The San Francisco 49ers wrapped up their rookie minicamp this past weekend, and players now have the week off. With OTAs getting started in two weeks, now seems like a good time to start assessing what the 2016 NFL Draft means to the roster. We're going to run through each position on the depth chart and take a preliminary look at how the draft picks might impact it, as well as an initial thought on the bubble watch. Today, we move on to the wide receivers.
Aaron Lynch, Ahmad Brooks, Eli Harold, Tank Carradine, Corey Lemonier, Marcus Rush, Jason Fanaika, Kevin Anderson, Lenny Jones
The 49ers did not add any pass rushers in the draft, instead adding Jason Fanaika, Kevin Anderson, and Lenny Jones as undrafted free agents. The team instead invested along the defensive line, selecting DeForest Buckner in the first round, and Ronald Blair in the fifth round. Buckner is going to be a big body option, but his ability to get to the quarterback is one reason we can expect an improved pass rush in 2016.
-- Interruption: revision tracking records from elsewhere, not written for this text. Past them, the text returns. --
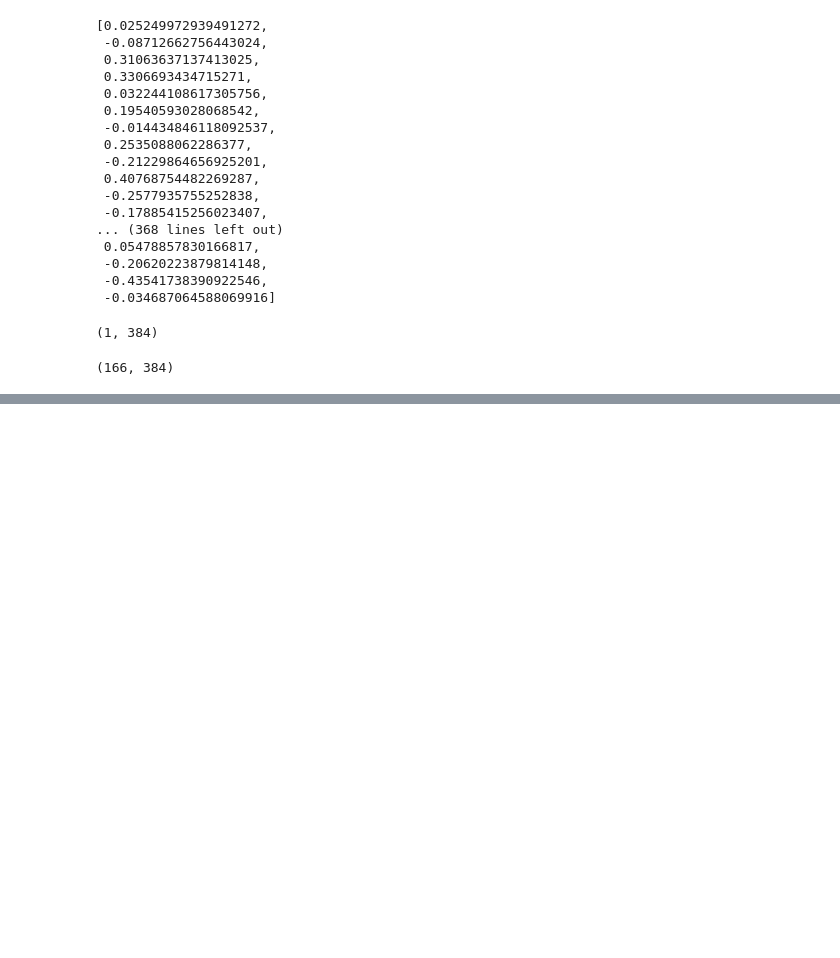
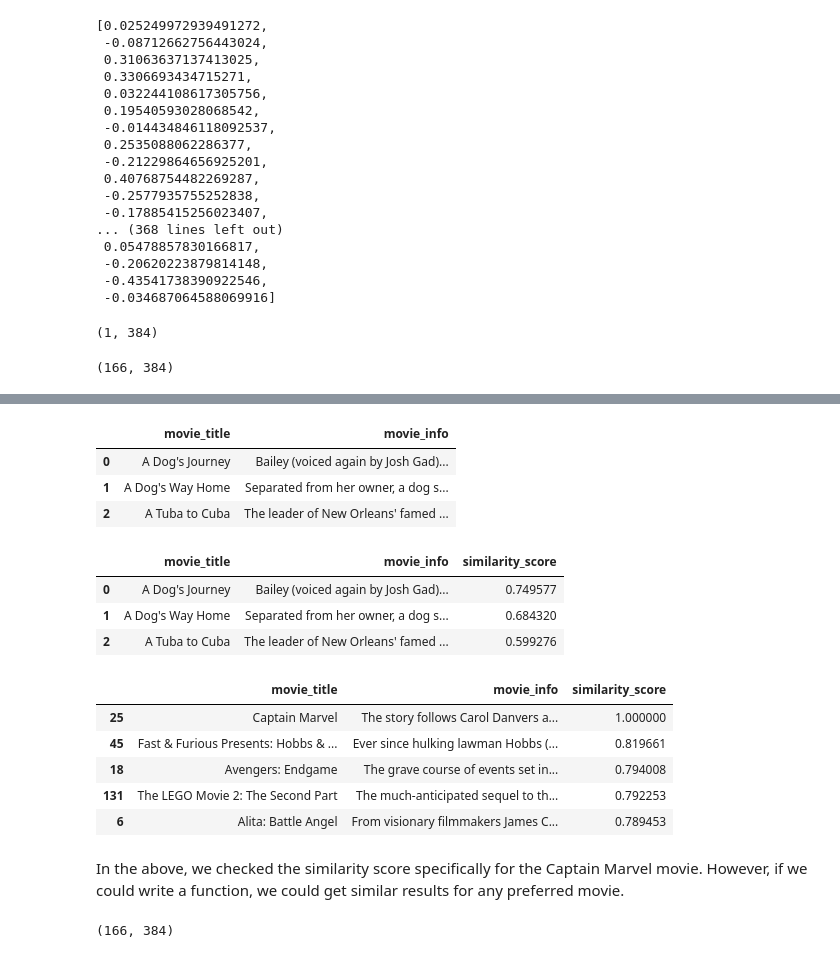
Before and after one commit to sulabola/NLP_in_Python, a Jupyter notebook: Chapter 6 - Transformers with Hugging Face.ipynb, the cells around one changed output, grey strips where cells are left out. Cells and saved outputs as stored; diff of their text form; code cells hidden in the pictures; blank space fills up the shorter version.

```diff
--- a/Chapter 6 - Transformers with Hugging Face.ipynb
+++ b/Chapter 6 - Transformers with Hugging Face.ipynb
@@ -1614,0 +1619,5 @@ embeddings_movies.shape
+# %%
+similarity_scores_cm = cosine_similarity(embedding_cm, embeddings_movies)
+similarity_scores_cm
+
+### This has 166 elements. Each represents cosine similarity between Captain Marvel and the corresponding movie.
@@ -1614,0 +1642,9 @@ embeddings_movies.shape
+# %%
+### For readability, we will convert this into a series
+
+# pd.Series(similarity_scores_cm)
+
+### Note: The above code gives an error due to dimensions. We can solve this using "flatten()"
+
+similarity_score_cm_series = pd.Series(similarity_scores_cm.flatten(), name = 'similarity_score')
+similarity_score_cm_series
@@ -1614,0 +1664,29 @@ embeddings_movies.shape
+# %%
+movies[['movie_title','movie_info']].head(3)
+# %% [output]
+|  | movie_title | movie_info |
+| 0 | A Dog's Journey | Bailey (voiced again by Josh Gad)... |
+| 1 | A Dog's Way Home | Separated from her owner, a dog s... |
+| 2 | A Tuba to Cuba | The leader of New Orleans' famed ... |
+# %%
+movies_similarity_scores_cm = pd.concat([movies[['movie_title','movie_info']], similarity_score_cm_series], axis=1)
+movies_similarity_scores_cm.head(3)
+# %% [output]
+|  | movie_title | movie_info | similarity_score |
+| 0 | A Dog's Journey | Bailey (voiced again by Josh Gad)... | 0.749577 |
+| 1 | A Dog's Way Home | Separated from her owner, a dog s... | 0.684320 |
+| 2 | A Tuba to Cuba | The leader of New Orleans' famed ... | 0.599276 |
+# %%
+### Choose the top 5 similar movies to Captain Marvel:
+
+movies_similarity_scores_cm.sort_values('similarity_score', ascending=False).head(5)
+# %% [output]
+|  | movie_title | movie_info | similarity_score |
+| 25 | Captain Marvel | The story follows Carol Danvers a... | 1.000000 |
+| 45 | Fast & Furious Presents: Hobbs & ... | Ever since hulking lawman Hobbs (... | 0.819661 |
+| 18 | Avengers: Endgame | The grave course of events set in... | 0.794008 |
+| 131 | The LEGO Movie 2: The Second Part | The much-anticipated sequel to th... | 0.792253 |
+| 6 | Alita: Battle Angel | From visionary filmmakers James C... | 0.789453 |
+# %% [markdown]
+In the above, we checked the similarity score specifically for the Captain Marvel movie.
+However, if we could write a function, we could get similar results for any preferred movie.
@@ -1614,0 +1704,4 @@ embeddings_movies.shape
+# %%
+embeddings_movies.shape
+# %% [output]
+(166, 384)
```
Also changed, not shown: parts of 9 cells of this notebook.
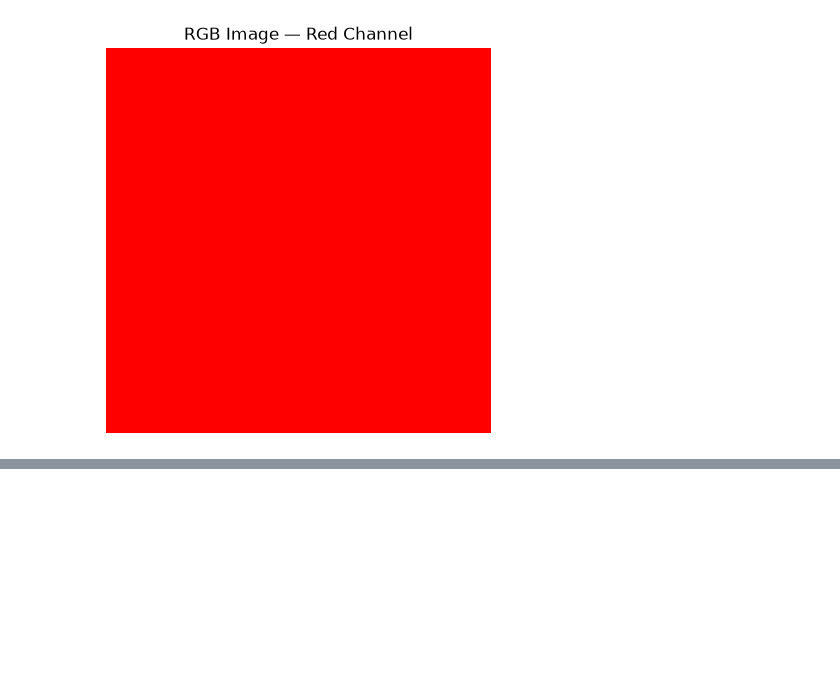
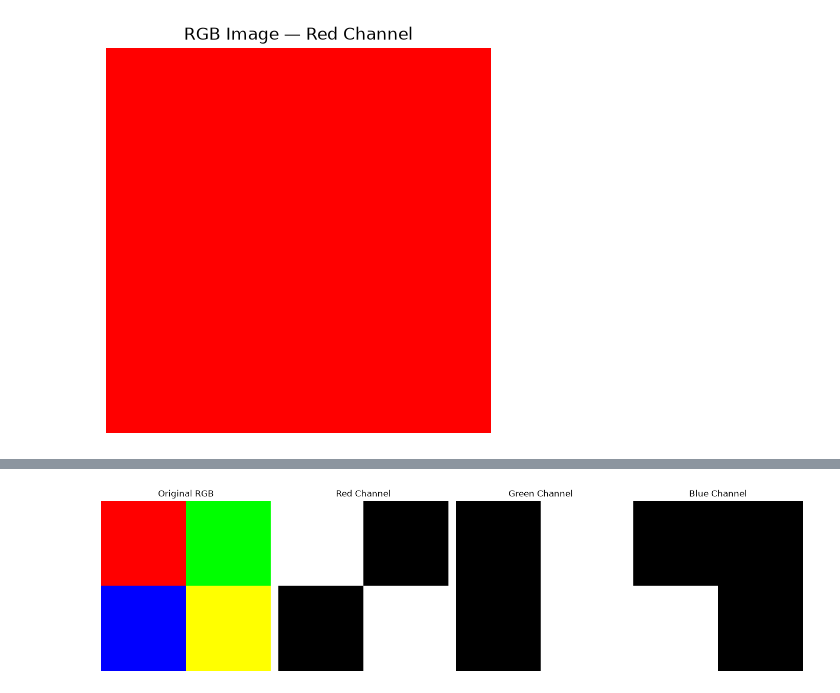
Before and after one commit to dmurray-data/computer-vision-satellite-classification, a Jupyter notebook: notebooks/01_computer_vision_fundamentals.ipynb, the cells around one changed output, grey strips where cells are left out. Drawn from its saved outputs; the diff is of its cells as text; code cells hidden in the pictures; blank space fills up the shorter version.

```diff
--- a/notebooks/01_computer_vision_fundamentals.ipynb
+++ b/notebooks/01_computer_vision_fundamentals.ipynb
@@ -112,0 +137,28 @@ plt.show()
+# %%
+# extract rgb channels
+
+red_channel = image[:, :, 0]
+green_channel = image[:, :, 1]
+blue_channel = image[:, :, 2]
+
+fig, axes = plt.subplots(1, 4, figsize=(14, 4))
+
+axes[0].imshow(image)
+axes[0].set_title("Original RGB")
+
+axes[1].imshow(red_channel, cmap="gray", vmin=0, vmax=255)
+axes[1].set_title("Red Channel")
+
+axes[2].imshow(green_channel, cmap="gray", vmin=0, vmax=255)
+axes[2].set_title("Green Channel")
+
+axes[3].imshow(blue_channel, cmap="gray", vmin=0, vmax=255)
+axes[3].set_title("Blue Channel")
+
+for ax in axes:
+    ax.axis("off")
+
+plt.tight_layout()
+plt.show()
+# %% [output]
+[figure, added]
```
Also changed, not shown: parts of 2 cells of this notebook.
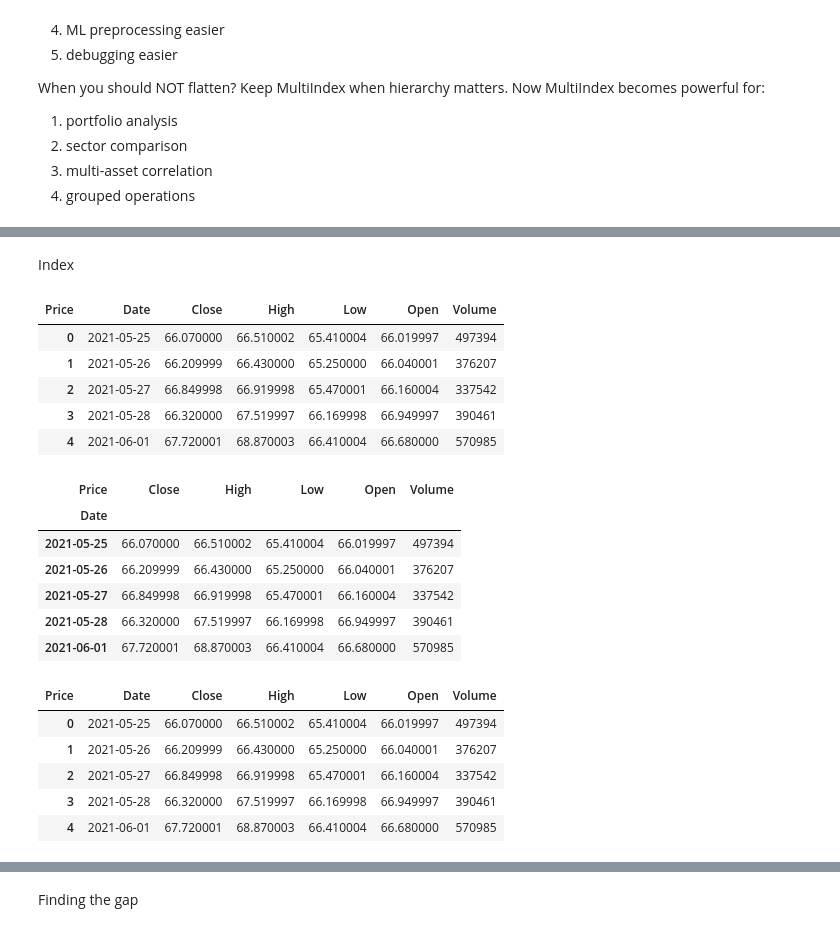
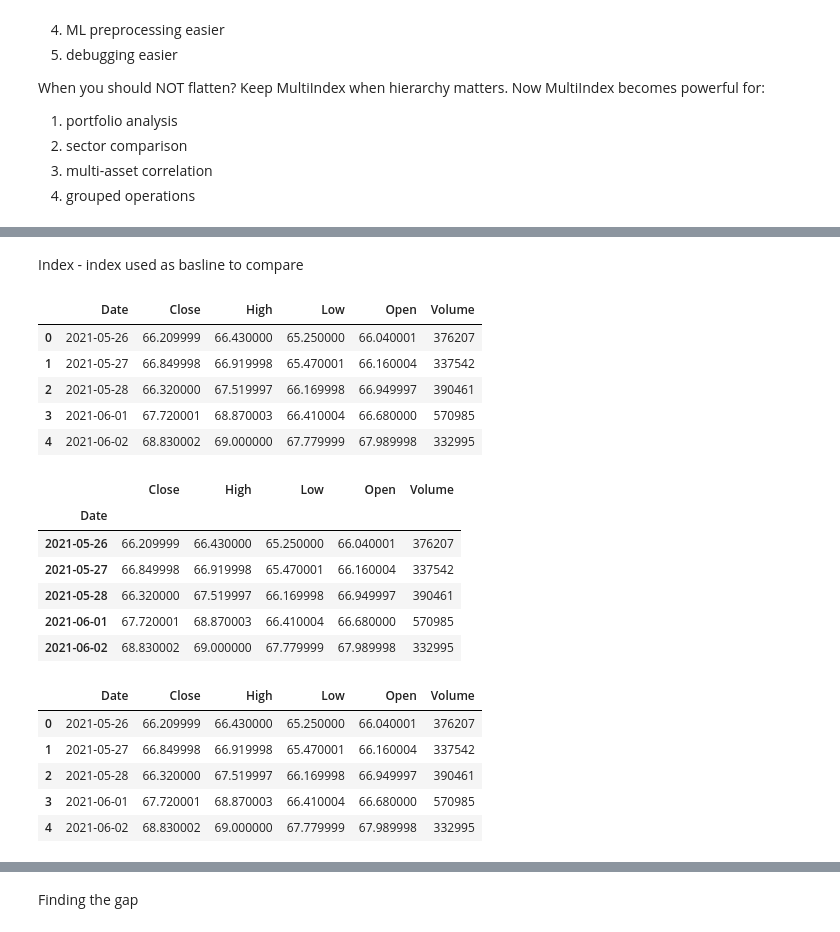
Before and after one commit to farzanekram07/oil-price-trend-analysis, a Jupyter notebook: 01_yahoo_finance_data_loading.ipynb, the cells around one changed output, grey strips where cells are left out. Saved outputs shown, nothing was run; the diff lists cells and outputs as text; code cells hidden in the pictures.

```diff
--- a/01_yahoo_finance_data_loading.ipynb
+++ b/01_yahoo_finance_data_loading.ipynb
@@ -141,3 +140,0 @@ wti.head()
-# %%
-wti.columns.name = "Price"
-wti.head()
@@ -152,34 +141,35 @@ wti.head()
 # %% [markdown]
-Index
+Index - index used as basline to compare
 # %%
 wti.reset_index(inplace=True)
 wti.head()
 # %% [output]
-| Price | Date | Close | High | Low | Open | Volume |
-| 0 | 2021-05-25 | 66.070000 | 66.510002 | 65.410004 | 66.019997 | 497394 |
-| 1 | 2021-05-26 | 66.209999 | 66.430000 | 65.250000 | 66.040001 | 376207 |
-| 2 | 2021-05-27 | 66.849998 | 66.919998 | 65.470001 | 66.160004 | 337542 |
-| 3 | 2021-05-28 | 66.320000 | 67.519997 | 66.169998 | 66.949997 | 390461 |
-| 4 | 2021-06-01 | 67.720001 | 68.870003 | 66.410004 | 66.680000 | 570985 |
+|  | Date | Close | High | Low | Open | Volume |
+| 0 | 2021-05-26 | 66.209999 | 66.430000 | 65.250000 | 66.040001 | 376207 |
+| 1 | 2021-05-27 | 66.849998 | 66.919998 | 65.470001 | 66.160004 | 337542 |
+| 2 | 2021-05-28 | 66.320000 | 67.519997 | 66.169998 | 66.949997 | 390461 |
+| 3 | 2021-06-01 | 67.720001 | 68.870003 | 66.410004 | 66.680000 | 570985 |
+| 4 | 2021-06-02 | 68.830002 | 69.000000 | 67.779999 | 67.989998 | 332995 |
 # %%
 wti.set_index('Date', inplace=True)
 wti.head()
 # %% [output]
-| Price | Close | High | Low | Open | Volume |
+|  | Close | High | Low | Open | Volume |
 | Date |  |  |  |  |  |
-| 2021-05-25 | 66.070000 | 66.510002 | 65.410004 | 66.019997 | 497394 |
 | 2021-05-26 | 66.209999 | 66.430000 | 65.250000 | 66.040001 | 376207 |
 | 2021-05-27 | 66.849998 | 66.919998 | 65.470001 | 66.160004 | 337542 |
 | 2021-05-28 | 66.320000 | 67.519997 | 66.169998 | 66.949997 | 390461 |
 | 2021-06-01 | 67.720001 | 68.870003 | 66.410004 | 66.680000 | 570985 |
+| 2021-06-02 | 68.830002 | 69.000000 | 67.779999 | 67.989998 | 332995 |
 # %%
 #again flatten column
 wti.reset_index(inplace=True)
+wti.columns.name = None
 wti.head()
 # %% [output]
-| Price | Date | Close | High | Low | Open | Volume |
-| 0 | 2021-05-25 | 66.070000 | 66.510002 | 65.410004 | 66.019997 | 497394 |
-| 1 | 2021-05-26 | 66.209999 | 66.430000 | 65.250000 | 66.040001 | 376207 |
-| 2 | 2021-05-27 | 66.849998 | 66.919998 | 65.470001 | 66.160004 | 337542 |
-| 3 | 2021-05-28 | 66.320000 | 67.519997 | 66.169998 | 66.949997 | 390461 |
-| 4 | 2021-06-01 | 67.720001 | 68.870003 | 66.410004 | 66.680000 | 570985 |
+|  | Date | Close | High | Low | Open | Volume |
+| 0 | 2021-05-26 | 66.209999 | 66.430000 | 65.250000 | 66.040001 | 376207 |
+| 1 | 2021-05-27 | 66.849998 | 66.919998 | 65.470001 | 66.160004 | 337542 |
+| 2 | 2021-05-28 | 66.320000 | 67.519997 | 66.169998 | 66.949997 | 390461 |
+| 3 | 2021-06-01 | 67.720001 | 68.870003 | 66.410004 | 66.680000 | 570985 |
+| 4 | 2021-06-02 | 68.830002 | 69.000000 | 67.779999 | 67.989998 | 332995 |
```
Also changed, not shown: parts of 17 cells of this notebook.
There are two other notable changes from last year. Tank Carradine is going to a full-time outside linebacker in 2016. The team originally tried to bulk him up as a defensive tackle option. When that failed, they decided to bring him back down so he can employ his speed off the edge. He will get a chance to earn some significant opportunities in passing down situations. He will not be an every down outside linebacker, but will get opportunities to get after the quarterback.
The other notable change is that Eli Harold beefed up. The 49ers have generally like their outside linebackers in the mid-260s. Harold said he has bulked up into that range, and now we'll see what it means for his speed and power to the quarterback. I expect him to be the primary utility guy behind Brooks and Lynch.
Ahmad Brooks continues to stick around, even as the team tries to invest in more young pass rushers. The 49ers could try and trade him, or at the very least release him later this summer, but given that he has stuck around this long, I don't see him going anywhere. And given the need for extra bodies if this defense ends up with a lot more reps opposite Chip Kelly's offense, every extra OLB helps.
However, Corey Lemonier is a guy who is potentially looking at the wrong side of the bubble. The 2013 third round pick got some opportunities early, but when he did not show much improvement in pass rush moves, he regressed to primarily a special teams player. He could earn a primarily special teams role, but there is a lot of competition for that this season. And with Tank Carradine potentially becoming a more regular contributor in the pass rush, Lemonier loses that much more in his case for a roster spot.